Something in the persistent question, “How?” expresses each person’s struggle between having confidence in their capacity to live a life of purpose and yielding to the daily demands of being practical. It is possible to spend our days engaged in activities that work well for us and achieve our objectives and still wonder whether we are making a difference in the world.
My premise is that this culture, and we as members of it, have yielded too quickly to what is doable, practical, and popular. In the process, we have sacrificed the pursuit of what is in our hearts. We find ourselves giving in to our doubts and settling for what we know how to do or can soon learn to do instead of pursuing what most matters to us and living with the adventure and anxiety that this requires.
We often avoid the question of whether something is worth doing by going straight to the question, “How do we do it?” In fact, when we believe that something is definitely not worth doing, we are particularly eager to start asking How? We can look at what is worth doing at many different levels: As an individual, I can wonder whether I can be myself and do what I want and still make a living. For an organization, I can ask for whose sake does this organization exist, and does it exist for any larger purpose than to survive and be economically successful? As a society, have we replaced a sense of community and civic engagement for economic well-being and the pursuit of our private ambition?

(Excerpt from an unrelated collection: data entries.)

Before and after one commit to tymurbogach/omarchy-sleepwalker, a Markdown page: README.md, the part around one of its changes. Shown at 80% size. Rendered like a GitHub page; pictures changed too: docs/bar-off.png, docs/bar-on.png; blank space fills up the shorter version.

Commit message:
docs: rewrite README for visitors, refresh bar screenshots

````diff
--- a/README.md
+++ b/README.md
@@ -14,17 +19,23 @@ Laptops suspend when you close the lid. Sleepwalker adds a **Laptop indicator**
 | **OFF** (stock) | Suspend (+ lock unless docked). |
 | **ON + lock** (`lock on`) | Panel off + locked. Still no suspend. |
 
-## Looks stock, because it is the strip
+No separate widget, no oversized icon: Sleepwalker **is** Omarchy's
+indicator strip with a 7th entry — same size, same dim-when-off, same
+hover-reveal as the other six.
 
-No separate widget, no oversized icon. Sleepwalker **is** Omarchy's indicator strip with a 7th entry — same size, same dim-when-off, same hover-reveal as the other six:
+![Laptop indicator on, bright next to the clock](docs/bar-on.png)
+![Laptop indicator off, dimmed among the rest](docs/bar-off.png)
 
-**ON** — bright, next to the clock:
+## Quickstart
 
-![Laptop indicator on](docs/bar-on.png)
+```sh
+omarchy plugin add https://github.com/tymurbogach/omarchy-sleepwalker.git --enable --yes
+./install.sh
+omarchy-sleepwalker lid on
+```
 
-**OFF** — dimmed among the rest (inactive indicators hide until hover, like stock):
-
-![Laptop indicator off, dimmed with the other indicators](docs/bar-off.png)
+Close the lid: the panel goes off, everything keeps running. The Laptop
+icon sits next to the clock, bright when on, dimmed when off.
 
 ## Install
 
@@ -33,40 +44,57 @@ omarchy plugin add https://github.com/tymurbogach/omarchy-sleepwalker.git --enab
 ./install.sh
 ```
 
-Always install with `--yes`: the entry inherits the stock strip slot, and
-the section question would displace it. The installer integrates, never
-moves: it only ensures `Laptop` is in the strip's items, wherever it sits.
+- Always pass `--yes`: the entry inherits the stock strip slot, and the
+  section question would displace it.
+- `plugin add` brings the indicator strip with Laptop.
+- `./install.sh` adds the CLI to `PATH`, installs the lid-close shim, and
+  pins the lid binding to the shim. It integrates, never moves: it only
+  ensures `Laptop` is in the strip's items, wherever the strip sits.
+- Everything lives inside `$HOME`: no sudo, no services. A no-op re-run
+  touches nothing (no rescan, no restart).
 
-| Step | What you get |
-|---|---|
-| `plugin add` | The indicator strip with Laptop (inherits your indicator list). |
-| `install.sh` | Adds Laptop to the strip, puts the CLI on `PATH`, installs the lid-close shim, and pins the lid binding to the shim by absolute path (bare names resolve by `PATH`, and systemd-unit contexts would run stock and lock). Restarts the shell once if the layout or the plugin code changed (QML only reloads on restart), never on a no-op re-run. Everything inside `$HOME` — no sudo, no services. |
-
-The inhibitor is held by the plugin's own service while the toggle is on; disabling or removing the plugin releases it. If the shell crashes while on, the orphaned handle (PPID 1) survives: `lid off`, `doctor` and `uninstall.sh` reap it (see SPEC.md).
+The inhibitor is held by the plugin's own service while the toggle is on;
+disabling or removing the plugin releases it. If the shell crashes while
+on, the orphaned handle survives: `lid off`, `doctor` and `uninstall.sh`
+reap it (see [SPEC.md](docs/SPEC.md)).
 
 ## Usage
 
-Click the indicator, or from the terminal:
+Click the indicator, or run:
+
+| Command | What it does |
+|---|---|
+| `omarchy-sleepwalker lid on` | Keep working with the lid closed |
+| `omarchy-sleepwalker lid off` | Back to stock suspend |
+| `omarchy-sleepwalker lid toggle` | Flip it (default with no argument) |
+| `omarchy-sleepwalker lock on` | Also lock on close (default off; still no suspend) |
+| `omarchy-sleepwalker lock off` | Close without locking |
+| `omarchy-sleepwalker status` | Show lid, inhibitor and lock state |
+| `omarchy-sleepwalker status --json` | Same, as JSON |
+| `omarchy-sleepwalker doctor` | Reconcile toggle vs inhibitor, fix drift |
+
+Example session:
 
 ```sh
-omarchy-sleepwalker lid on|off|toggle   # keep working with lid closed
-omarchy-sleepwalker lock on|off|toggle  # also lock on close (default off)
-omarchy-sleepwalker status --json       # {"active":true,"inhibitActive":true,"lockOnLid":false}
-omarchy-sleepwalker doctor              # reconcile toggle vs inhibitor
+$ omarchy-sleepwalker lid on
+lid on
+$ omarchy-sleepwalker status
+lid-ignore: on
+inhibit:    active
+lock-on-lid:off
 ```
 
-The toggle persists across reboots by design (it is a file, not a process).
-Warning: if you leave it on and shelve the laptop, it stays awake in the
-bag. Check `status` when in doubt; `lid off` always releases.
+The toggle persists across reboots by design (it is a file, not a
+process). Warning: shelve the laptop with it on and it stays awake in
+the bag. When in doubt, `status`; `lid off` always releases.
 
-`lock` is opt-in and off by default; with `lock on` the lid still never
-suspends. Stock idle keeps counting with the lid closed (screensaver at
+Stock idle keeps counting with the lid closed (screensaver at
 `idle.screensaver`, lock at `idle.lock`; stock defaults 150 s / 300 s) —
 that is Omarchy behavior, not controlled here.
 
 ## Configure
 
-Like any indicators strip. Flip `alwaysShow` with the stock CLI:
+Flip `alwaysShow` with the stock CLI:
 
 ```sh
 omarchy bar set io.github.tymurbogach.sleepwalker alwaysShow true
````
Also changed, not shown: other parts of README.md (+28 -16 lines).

Too often, when a discussion is dominated by questions of how we risk overvaluing what is practical and doable and postponing the questions of larger purpose and collective well-being. With the question, we risk aspiring to goals that are defined for us by the culture and by our institutions at the expense of pursuing purposes and intentions that arise from within ourselves.
While there are many positive values to our desire for concrete action and results, it does not ensure that what we are doing serves our own larger purpose or acts to create a world that we can believe in—in other words, a world that matters. Thus, the pursuit of how we can act to avoid more important questions, such as whether what we are doing is important to us, as opposed to being important to them. While we do create value when we pursue what is important to others, it is different from doing what is important to us.
If knowing how offers us the possibility of more control and predictability, then we may have to sacrifice them to pursue what matters. The choice to worry about why we are doing something more than how we do something is risky business. It is risky for us as individuals, for our organizations, and for society.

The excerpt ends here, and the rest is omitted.